Copy out the full data exactly as given; pictures should not be included.

> Data:
== Segment start ==

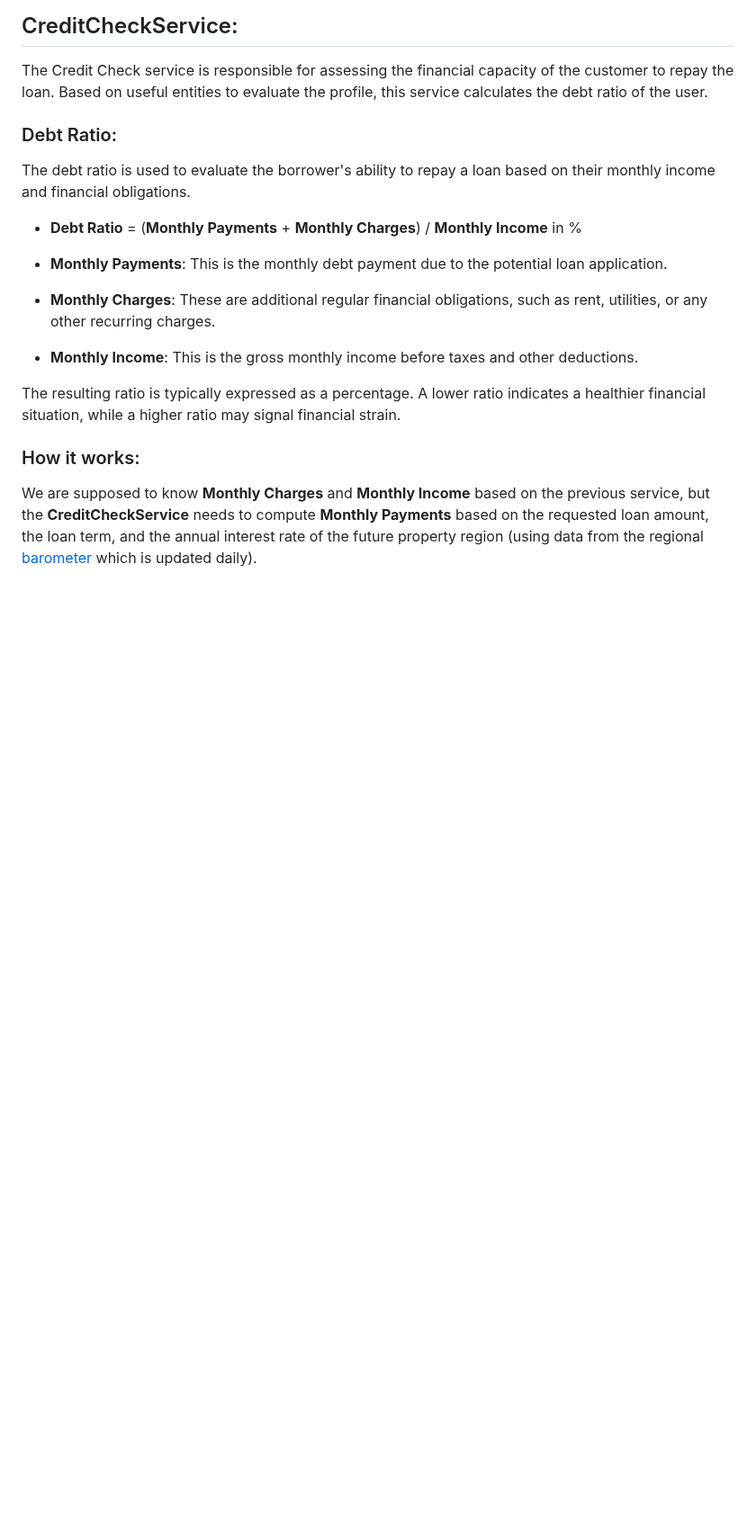
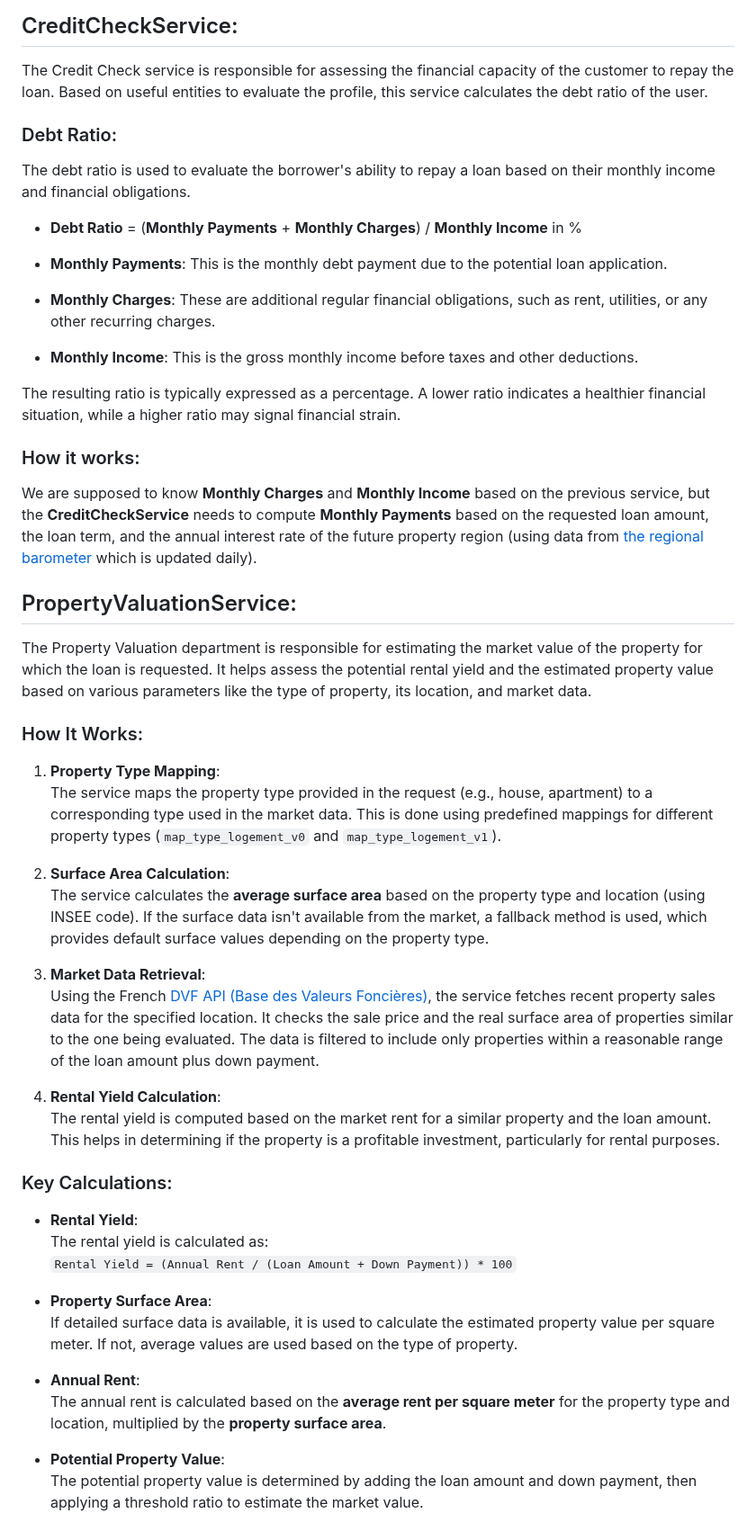
Before and after one commit to mchianale/loan_request_application, a Markdown page: services/README.md, the part around the change. Shown at 90% size. Drawn GitHub-style; blank space fills up the shorter version.

```diff
--- a/services/README.md
+++ b/services/README.md
@@ -57,4 +57,37 @@ The resulting ratio is typically expressed as a percentage. A lower ratio indica
 
 ### How it works:
 
-We are supposed to know **Monthly Charges** and **Monthly Income** based on the previous service, but the **CreditCheckService** needs to compute **Monthly Payments** based on the requested loan amount, the loan term, and the annual interest rate of the future property region (using data from the regional [barometer](https://www.empruntis.com/financement/actualites/barometres_regionaux.php) which is updated daily).
+We are supposed to know **Monthly Charges** and **Monthly Income** based on the previous service, but the **CreditCheckService** needs to compute **Monthly Payments** based on the requested loan amount, the loan term, and the annual interest rate of the future property region (using data from [the regional barometer](https://www.empruntis.com/financement/actualites/barometres_regionaux.php) which is updated daily).
+
+## PropertyValuationService:
+
+The Property Valuation department is responsible for estimating the market value of the property for which the loan is requested. It helps assess the potential rental yield and the estimated property value based on various parameters like the type of property, its location, and market data.
+
+### How It Works:
+
+1. **Property Type Mapping**:
+   The service maps the property type provided in the request (e.g., house, apartment) to a corresponding type used in the market data. This is done using predefined mappings for different property types (`map_type_logement_v0` and `map_type_logement_v1`).
+
+2. **Surface Area Calculation**:
+   The service calculates the **average surface area** based on the property type and location (using INSEE code). If the surface data isn't available from the market, a fallback method is used, which provides default surface values depending on the property type.
+
+3. **Market Data Retrieval**:
+   Using the French [DVF API (Base des Valeurs Foncières)](https://github.com/cquest/dvf_as_api?tab=readme-ov-file), the service fetches recent property sales data for the specified location. It checks the sale price and the real surface area of properties similar to the one being evaluated. The data is filtered to include only properties within a reasonable range of the loan amount plus down payment.
+
+4. **Rental Yield Calculation**:
+   The rental yield is computed based on the market rent for a similar property and the loan amount. This helps in determining if the property is a profitable investment, particularly for rental purposes.
+
+### Key Calculations:
+
+- **Rental Yield**:
+  The rental yield is calculated as:
+  `Rental Yield = (Annual Rent / (Loan Amount + Down Payment)) * 100`
+
+- **Property Surface Area**:
+  If detailed surface data is available, it is used to calculate the estimated property value per square meter. If not, average values are used based on the type of property.
+
+- **Annual Rent**:
+  The annual rent is calculated based on the **average rent per square meter** for the property type and location, multiplied by the **property surface area**.
+
+- **Potential Property Value**:
+  The potential property value is determined by adding the loan amount and down payment, then applying a threshold ratio to estimate the market value.
```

== Segment end ==

> Answer space:
Before and after one commit to mchianale/loan_request_application, a Markdown page: services/README.md, the part around the change. Shown at 90% size. Drawn GitHub-style; blank space fills up the shorter version.

```diff
--- a/services/README.md
+++ b/services/README.md
@@ -57,4 +57,37 @@ The resulting ratio is typically expressed as a percentage. A lower ratio indica
 
 ### How it works:
 
-We are supposed to know **Monthly Charges** and **Monthly Income** based on the previous service, but the **CreditCheckService** needs to compute **Monthly Payments** based on the requested loan amount, the loan term, and the annual interest rate of the future property region (using data from the regional [barometer](https://www.empruntis.com/financement/actualites/barometres_regionaux.php) which is updated daily).
+We are supposed to know **Monthly Charges** and **Monthly Income** based on the previous service, but the **CreditCheckService** needs to compute **Monthly Payments** based on the requested loan amount, the loan term, and the annual interest rate of the future property region (using data from [the regional barometer](https://www.empruntis.com/financement/actualites/barometres_regionaux.php) which is updated daily).
+
+## PropertyValuationService:
+
+The Property Valuation department is responsible for estimating the market value of the property for which the loan is requested. It helps assess the potential rental yield and the estimated property value based on various parameters like the type of property, its location, and market data.
+
+### How It Works:
+
+1. **Property Type Mapping**:
+   The service maps the property type provided in the request (e.g., house, apartment) to a corresponding type used in the market data. This is done using predefined mappings for different property types (`map_type_logement_v0` and `map_type_logement_v1`).
+
+2. **Surface Area Calculation**:
+   The service calculates the **average surface area** based on the property type and location (using INSEE code). If the surface data isn't available from the market, a fallback method is used, which provides default surface values depending on the property type.
+
+3. **Market Data Retrieval**:
+   Using the French [DVF API (Base des Valeurs Foncières)](https://github.com/cquest/dvf_as_api?tab=readme-ov-file), the service fetches recent property sales data for the specified location. It checks the sale price and the real surface area of properties similar to the one being evaluated. The data is filtered to include only properties within a reasonable range of the loan amount plus down payment.
+
+4. **Rental Yield Calculation**:
+   The rental yield is computed based on the market rent for a similar property and the loan amount. This helps in determining if the property is a profitable investment, particularly for rental purposes.
+
+### Key Calculations:
+
+- **Rental Yield**:
+  The rental yield is calculated as:
+  `Rental Yield = (Annual Rent / (Loan Amount + Down Payment)) * 100`
+
+- **Property Surface Area**:
+  If detailed surface data is available, it is used to calculate the estimated property value per square meter. If not, average values are used based on the type of property.
+
+- **Annual Rent**:
+  The annual rent is calculated based on the **average rent per square meter** for the property type and location, multiplied by the **property surface area**.
+
+- **Potential Property Value**:
+  The potential property value is determined by adding the loan amount and down payment, then applying a threshold ratio to estimate the market value.
```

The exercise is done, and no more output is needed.